McGowan, who once worked as PIC of tax technology at Deloitte and global CIO of KPMG, recently connected with INSIDE Public Accounting to talk about the transformation possibilities, noting that the Big 4 are moving fast, making announcements seemingly weekly on investments into the technology and partnerships with Microsoft to keep data private and secure through its Azure cloud computing program. “I definitely think you see them moving out in front in this area, but I think the market will eventually catch up.”
The biggest frustration for firms is what McGowan calls data wrangling – collecting documents from clients, such as W2s or trial balances, and inputting them into the system. McGowan foresees firms improving efficiency by moving beyond traditional Optical Character Recognition (OCR), which involves converting scanned tax documents into a machine-readable format, to the more accurate and advanced data extraction of Intelligent Document Processing (IDP).
Automating tax and audit processes can lead to improved retention as well. “These people do not want to come out of college and be mapping trial balances, that’s just not what they want to be doing. They want to be advisors to their clients.”

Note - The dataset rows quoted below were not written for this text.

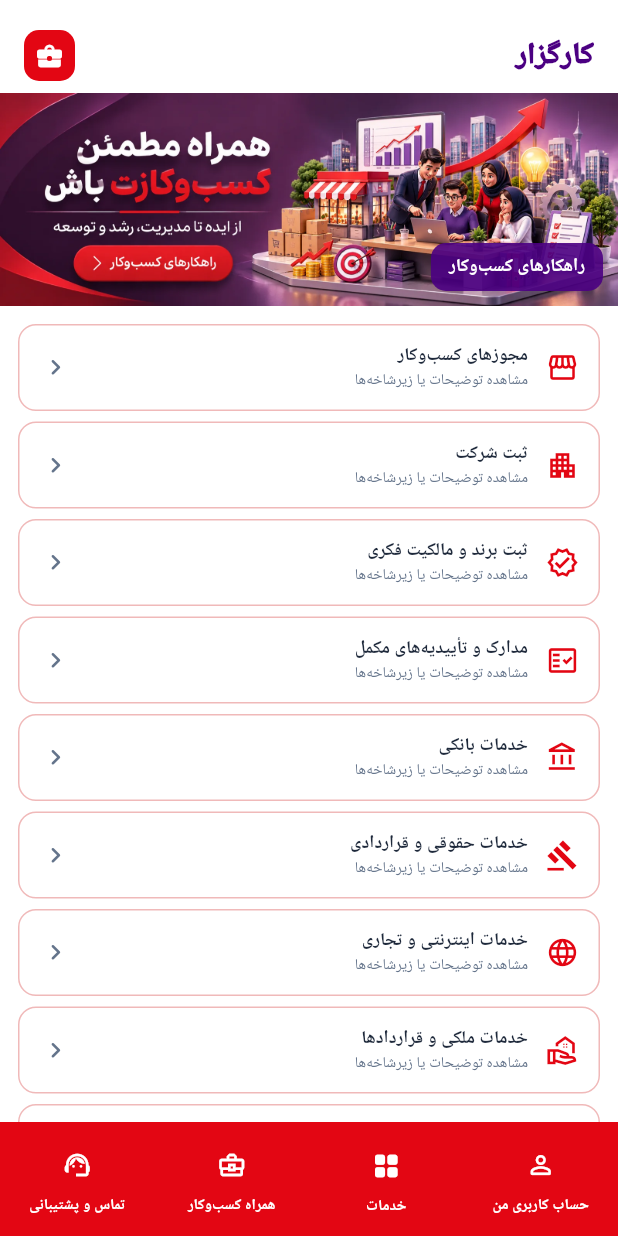
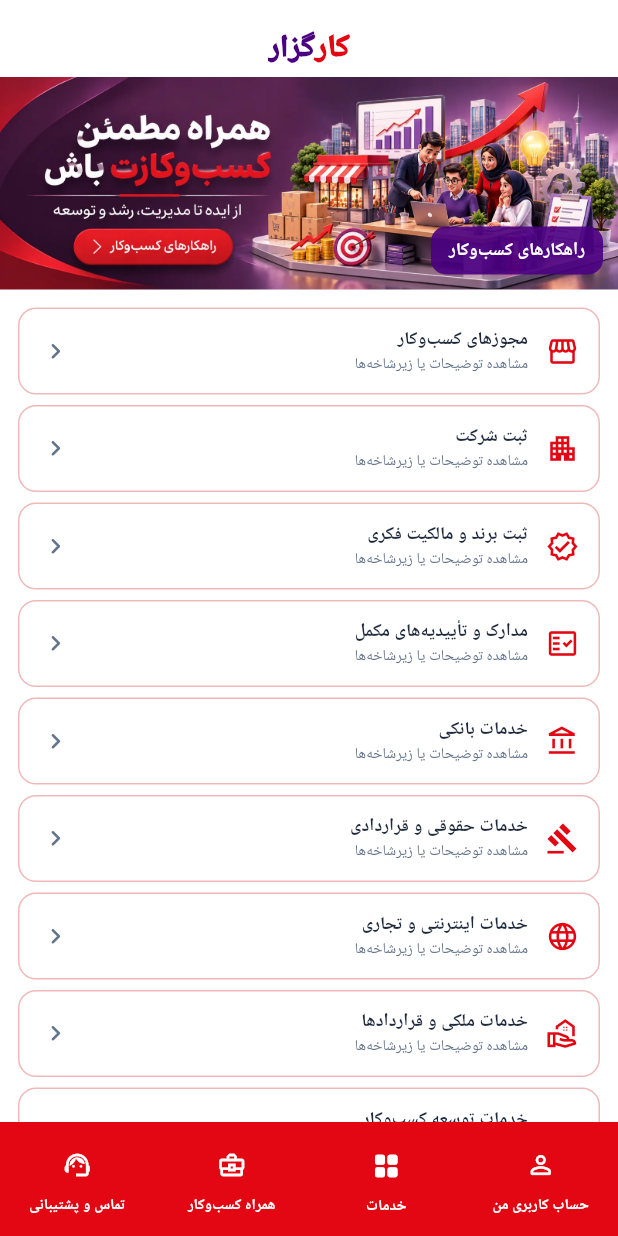
Before and after one commit to barakbabyco-lab/kargozar-website, a Flutter app: the screen it shows after launch, on a phone screen of 412 x 824 dp. Run offline on Flutter 3.47's test engine with Material 3 defaults, Android fonts, the phone set to English and light mode, and no system bars; our stand-ins replace flutter_secure_storage.

Commit message:
Center two-color Kargozar wordmark above banners and reduce header height

```diff
--- a/mobile/lib/features/content/app_content.dart
+++ b/mobile/lib/features/content/app_content.dart
@@ -320,34 +320,28 @@ class _AppBannerStripState extends State<AppBannerStrip> {
           Padding(
             padding: const EdgeInsets.fromLTRB(16, 18, 16, 6),
             child: SizedBox(
-              height: 38,
-              child: Row(
-                children: [
-                  const Text(
-                    'کارگزار',
-                    textDirection: TextDirection.rtl,
+              height: 27,
+              child: Center(
+                child: RichText(
+                  textDirection: TextDirection.rtl,
+                  text: const TextSpan(
                     style: TextStyle(
-                      color: Color(0xFF4B0082),
-                      fontSize: 20,
+                      fontSize: 21,
                       fontWeight: FontWeight.w900,
-                      letterSpacing: -0.4,
+                      letterSpacing: -0.7,
                     ),
+                    children: [
+                      TextSpan(
+                        text: 'کار',
+                        style: TextStyle(color: Color(0xFFE30613)),
+                      ),
+                      TextSpan(
+                        text: 'گزار',
+                        style: TextStyle(color: Color(0xFF4B0082)),
+                      ),
+                    ],
                   ),
-                  const Spacer(),
-                  Container(
-                    width: 34,
-                    height: 34,
-                    decoration: BoxDecoration(
-                      color: const Color(0xFFE30613),
-                      borderRadius: BorderRadius.circular(10),
-                    ),
-                    child: const Icon(
-                      Icons.business_center_rounded,
-                      color: Colors.white,
-                      size: 20,
-                    ),
-                  ),
-                ],
+                ),
               ),
             ),
           ),
```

He adds, “We’ve had some firms tell us that people have gotten so frustrated that they’ve quit the firm. They’re not quitting and going to another firm, they’re quitting the industry – that’s how acute the problem is.”

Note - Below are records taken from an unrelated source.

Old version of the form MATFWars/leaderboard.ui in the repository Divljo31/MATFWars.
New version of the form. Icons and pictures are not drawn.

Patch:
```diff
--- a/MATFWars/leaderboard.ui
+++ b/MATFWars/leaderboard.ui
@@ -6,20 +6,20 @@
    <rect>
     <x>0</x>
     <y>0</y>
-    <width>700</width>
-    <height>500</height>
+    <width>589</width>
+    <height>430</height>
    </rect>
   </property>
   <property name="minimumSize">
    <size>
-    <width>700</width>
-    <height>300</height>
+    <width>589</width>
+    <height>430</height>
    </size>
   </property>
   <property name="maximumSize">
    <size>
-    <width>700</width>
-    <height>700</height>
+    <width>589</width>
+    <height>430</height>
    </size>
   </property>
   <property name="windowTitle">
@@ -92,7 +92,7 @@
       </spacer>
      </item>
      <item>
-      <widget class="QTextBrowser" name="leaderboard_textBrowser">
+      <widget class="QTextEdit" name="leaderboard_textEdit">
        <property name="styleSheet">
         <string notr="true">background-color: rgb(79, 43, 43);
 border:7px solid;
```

Another promise of generative AI for firms is the prospect of making themselves more accessible to clients. He notes that firms can have four or five portals or systems for clients to input data or interact with the firm, yet they’d prefer “a single pane of glass” into their information. It’s also attractive to employees, who won’t have to navigate 10 applications, 10 windows on their screen and four monitors to do their jobs, he says.
HubSync is working on incorporating natural language processing into its platform so that users can type a question into a dashboard such as, “Show me what my tax liability is going to be next year?” The dashboard would provide user-friendly information and visuals.
Still, McGowan does not believe AI tools will end up pushing tax or audit professionals out of their jobs. “Humans are still going to need to be involved to validate. At this stage you’re not going to have a tax return that will be automatically prepared.” Even with large language models you still need humans in the loop, he says, but there’s still a big opportunity to take hours out of the equation with AI.
“Down the road I am extremely bullish on search, document management, analytics, data wrangling … all of these areas are huge pain points in the industry. I think you’re going to continue to see things evolve and accelerate in a significant way, and firms are going to be able to utilize this technology to really just change the digital interaction with the client, be more effective and help with the talent situation.”